Florida's new FCAT cut score proposal grows contentious
The Florida Department of Education's proposal to change FCAT cut scores for the five performance levels is encountering some resistance as the State Board of Education prepares to have a workshop on the issue this coming Monday.
Several superintendents met via conference call on Thursday morning to talk about their worries that board members and the DOE brass appear on a course to reject recommendations that would smoothe out the curve of students attaining each level 1-5 at every grade level.
Many district leaders have complained over the years that the cut scores make high schools look bad. The new proposal they support aims to change that equation. (See attachment below)
There's talk that some of them plan to head to Jacksonville for Monday's meeting to try to convince the board to leave the new recommended cut scores alone.
They should expect some resistance from at least one board member. John Padget, a retired superintendent, told the Gradebook via e-mail that he was dissatisfied with some of the proposal.
"Based on the information I've seen, the educator panel, the reactor panel, and the draft rule lowers the cut scores for reading in the 8th, 9th, and 10th grade. I can't support any lowering," Padget said. "Florida needs more highly-qualified career- and college-ready graduates to power our economy; that need trumps everything else. The simple fact that almost 70% of our high school graduates require remediation in math or reading or both at the college level tells us that our high school students have to do more, not less."
Commissioner Gerard Robinson signaled that the cut scores might prove controversial back in late October, when he held a hastily called conference call with reporters to say he was withholding his recommendation on the reading scores for eighth, ninth and tenth grades. It wasn't clear at the time where Robinson was headed, as he offered little insight into his action.
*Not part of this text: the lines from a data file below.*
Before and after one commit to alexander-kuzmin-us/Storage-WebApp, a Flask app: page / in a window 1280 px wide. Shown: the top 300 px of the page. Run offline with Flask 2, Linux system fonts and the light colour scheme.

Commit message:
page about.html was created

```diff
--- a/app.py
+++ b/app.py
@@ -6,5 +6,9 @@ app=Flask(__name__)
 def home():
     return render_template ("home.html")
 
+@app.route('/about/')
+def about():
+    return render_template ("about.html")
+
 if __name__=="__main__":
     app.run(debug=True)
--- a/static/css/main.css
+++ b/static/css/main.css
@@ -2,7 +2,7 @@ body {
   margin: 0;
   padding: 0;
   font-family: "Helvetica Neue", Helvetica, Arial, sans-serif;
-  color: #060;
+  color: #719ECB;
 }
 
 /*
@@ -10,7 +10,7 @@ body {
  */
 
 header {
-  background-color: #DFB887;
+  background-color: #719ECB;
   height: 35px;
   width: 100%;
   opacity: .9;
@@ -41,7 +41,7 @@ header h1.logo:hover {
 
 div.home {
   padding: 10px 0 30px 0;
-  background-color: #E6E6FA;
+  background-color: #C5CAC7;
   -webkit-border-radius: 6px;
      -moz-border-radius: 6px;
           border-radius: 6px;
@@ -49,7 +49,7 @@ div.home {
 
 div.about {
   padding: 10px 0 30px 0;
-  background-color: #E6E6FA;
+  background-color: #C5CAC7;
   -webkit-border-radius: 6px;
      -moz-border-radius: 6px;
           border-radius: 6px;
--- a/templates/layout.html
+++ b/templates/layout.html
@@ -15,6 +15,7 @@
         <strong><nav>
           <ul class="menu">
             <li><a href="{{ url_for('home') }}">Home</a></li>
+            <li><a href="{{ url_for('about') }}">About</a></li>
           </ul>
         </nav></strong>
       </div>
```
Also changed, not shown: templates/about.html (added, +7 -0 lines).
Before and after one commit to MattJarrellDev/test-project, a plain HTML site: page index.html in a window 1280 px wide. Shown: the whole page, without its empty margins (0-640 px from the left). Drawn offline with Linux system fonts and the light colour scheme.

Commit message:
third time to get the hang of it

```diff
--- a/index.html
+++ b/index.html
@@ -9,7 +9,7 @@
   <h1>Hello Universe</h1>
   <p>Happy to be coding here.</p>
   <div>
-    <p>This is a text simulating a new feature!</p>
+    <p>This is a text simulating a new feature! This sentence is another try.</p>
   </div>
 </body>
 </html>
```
Robinson told the Gradebook that he has not yet come down on either side of the debate. He's heard both sides, but wants to have the workshop conversation before offering his final advice.
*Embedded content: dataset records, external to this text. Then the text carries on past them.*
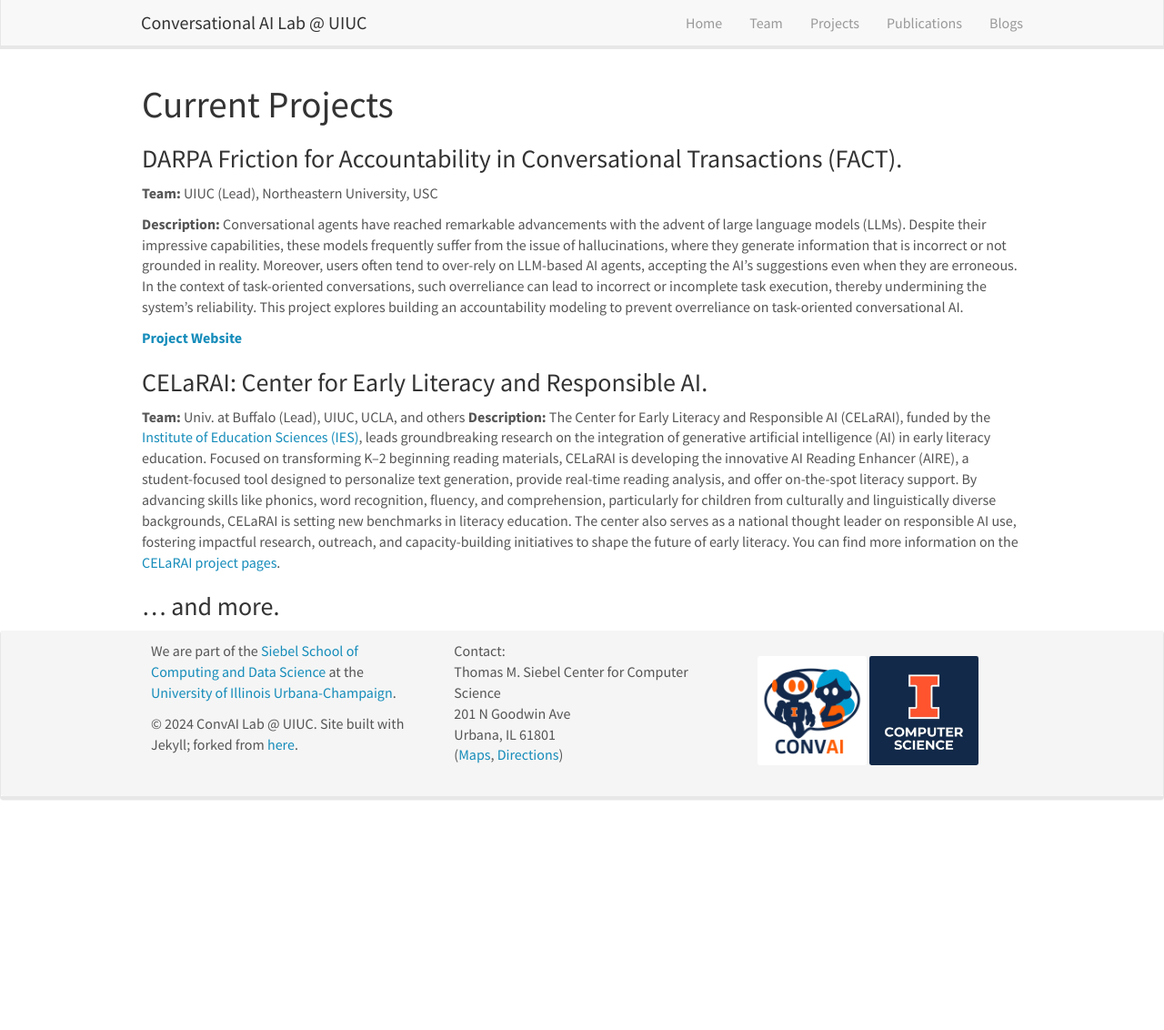
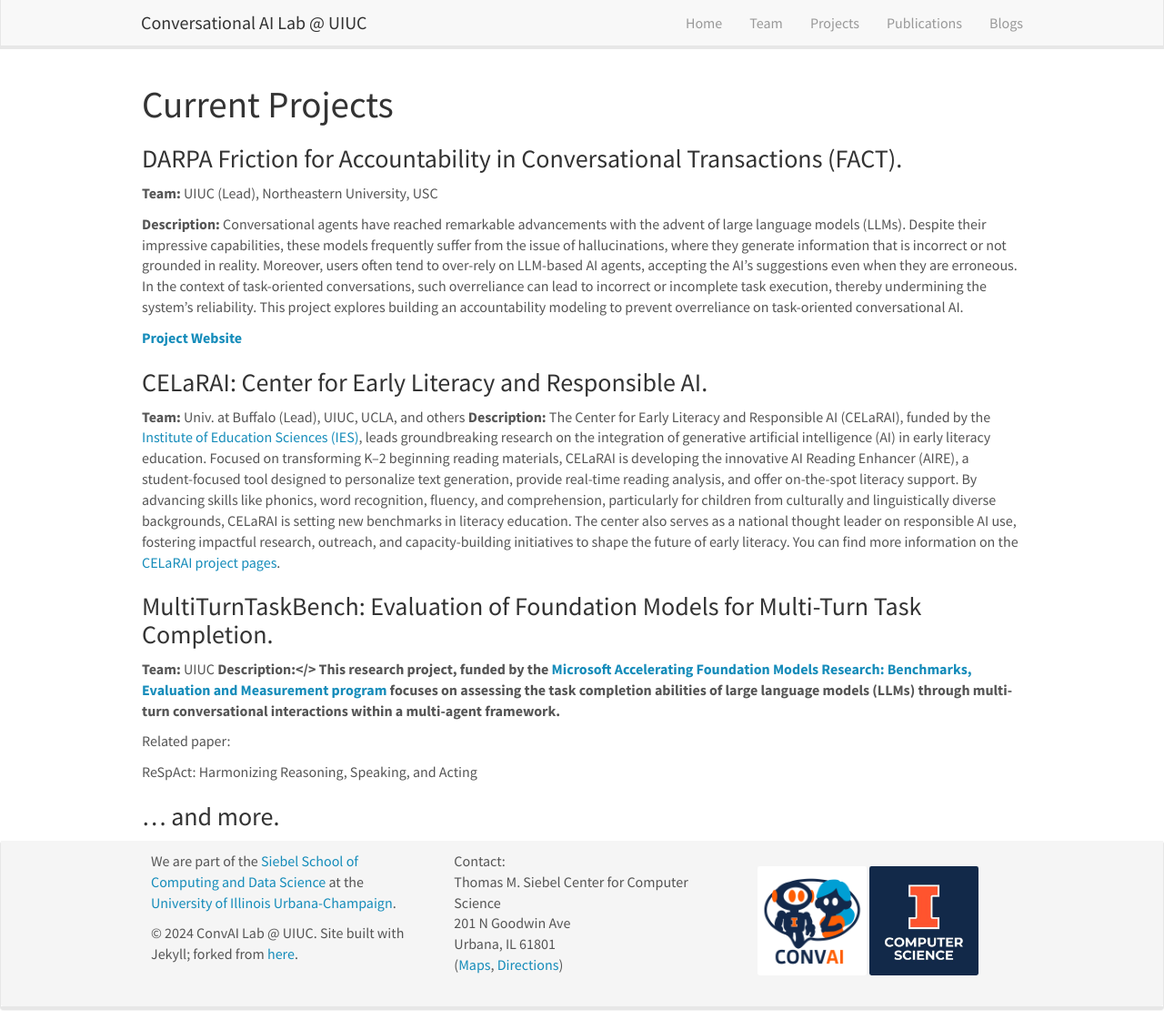
Before and after one commit to uiuc-conversational-ai-lab/uiuc-conversational-ai-lab.github.io, a Jekyll site: the page built from _pages/projects.md, in a window 1280 px wide and 1132 px high. Shown: the whole window at 91% size. Built offline with Jekyll 4.4.1, drawn with Linux system fonts in a browser that asks for light colours; nearby versions of some CDN libraries.

Commit message:
Update projects.md
Added AFMR

```diff
--- a/_pages/projects.md
+++ b/_pages/projects.md
@@ -24,4 +24,12 @@
 <b>Team:</b> Univ. at Buffalo (Lead), UIUC, UCLA, and others
 <b>Description:</b> The Center for Early Literacy and Responsible AI (CELaRAI), funded by the <a href="https://ies.ed.gov/use-work/awards/center-early-literacy-and-responsible-ai-celarai-innovating-beginning-reading-instruction-culturally?ID=6071">Institute of Education Sciences (IES)</a>, leads groundbreaking research on the integration of generative artificial intelligence (AI) in early literacy education. Focused on transforming K–2 beginning reading materials, CELaRAI is developing the innovative AI Reading Enhancer (AIRE), a student-focused tool designed to personalize text generation, provide real-time reading analysis, and offer on-the-spot literacy support. By advancing skills like phonics, word recognition, fluency, and comprehension, particularly for children from culturally and linguistically diverse backgrounds, CELaRAI is setting new benchmarks in literacy education. The center also serves as a national thought leader on responsible AI use, fostering impactful research, outreach, and capacity-building initiatives to shape the future of early literacy. You can find more information on the <a href = "https://earlyliteracyai.org/">CELaRAI project pages</a>.
 
+### MultiTurnTaskBench: Evaluation of Foundation Models for Multi-Turn Task Completion. ###
+<b>Team:</b> UIUC
+<b>Description:</> This research project, funded by the <a href="https://www.microsoft.com/en-us/research/project/afmr-benchmarks-evaluation-and-measurement/"> Microsoft Accelerating Foundation Models Research: Benchmarks, Evaluation and Measurement program</a> focuses on assessing the task completion abilities of large language models (LLMs) through multi-turn conversational interactions within a multi-agent framework.
+
+Related paper:
+
+ReSpAct: Harmonizing Reasoning, Speaking, and Acting
+
 ### ... and more.
```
With the decision looming -- a final vote is set for Dec. 5 -- the details are becoming clearer and dispute looks likely. Word from several sources is that Patricia Levesque and Jeb Bush's education foundation are involved in the conversation, too. Levesque wrote a piece on the topic for the Orlando Sentinel this past weekend.
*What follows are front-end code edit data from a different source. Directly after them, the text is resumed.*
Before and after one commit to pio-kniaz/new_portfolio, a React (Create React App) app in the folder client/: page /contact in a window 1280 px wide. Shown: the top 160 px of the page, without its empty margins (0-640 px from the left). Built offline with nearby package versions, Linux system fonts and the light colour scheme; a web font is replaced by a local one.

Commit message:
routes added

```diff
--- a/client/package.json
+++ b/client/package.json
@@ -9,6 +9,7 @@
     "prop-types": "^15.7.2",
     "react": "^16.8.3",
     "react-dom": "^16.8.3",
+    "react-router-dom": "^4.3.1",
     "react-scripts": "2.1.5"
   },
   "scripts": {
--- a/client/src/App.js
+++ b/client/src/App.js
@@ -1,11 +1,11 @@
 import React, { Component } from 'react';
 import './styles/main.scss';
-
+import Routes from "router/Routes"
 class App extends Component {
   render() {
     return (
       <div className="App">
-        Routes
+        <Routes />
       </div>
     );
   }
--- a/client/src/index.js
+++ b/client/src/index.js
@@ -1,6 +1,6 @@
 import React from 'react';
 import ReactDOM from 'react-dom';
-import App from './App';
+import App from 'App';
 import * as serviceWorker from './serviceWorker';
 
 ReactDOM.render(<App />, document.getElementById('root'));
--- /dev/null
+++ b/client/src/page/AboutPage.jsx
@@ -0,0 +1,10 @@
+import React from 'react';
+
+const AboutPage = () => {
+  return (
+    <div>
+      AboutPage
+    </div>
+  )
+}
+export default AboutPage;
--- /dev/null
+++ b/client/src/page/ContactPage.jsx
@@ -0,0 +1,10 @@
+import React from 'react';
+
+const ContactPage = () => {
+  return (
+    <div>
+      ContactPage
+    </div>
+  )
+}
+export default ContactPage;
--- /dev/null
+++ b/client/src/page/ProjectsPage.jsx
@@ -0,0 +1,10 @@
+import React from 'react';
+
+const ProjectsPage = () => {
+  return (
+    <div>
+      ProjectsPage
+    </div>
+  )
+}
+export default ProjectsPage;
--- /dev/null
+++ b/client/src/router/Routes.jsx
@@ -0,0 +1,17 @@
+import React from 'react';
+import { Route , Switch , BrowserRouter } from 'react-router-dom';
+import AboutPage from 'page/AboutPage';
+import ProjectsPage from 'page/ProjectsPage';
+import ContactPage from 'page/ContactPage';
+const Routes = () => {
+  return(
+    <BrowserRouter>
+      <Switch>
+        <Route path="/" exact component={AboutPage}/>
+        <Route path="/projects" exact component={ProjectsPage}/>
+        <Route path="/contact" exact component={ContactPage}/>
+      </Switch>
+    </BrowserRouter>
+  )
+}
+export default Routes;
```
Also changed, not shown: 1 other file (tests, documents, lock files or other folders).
Should be interesting to see how this all shakes out if the educators and the politicians clash.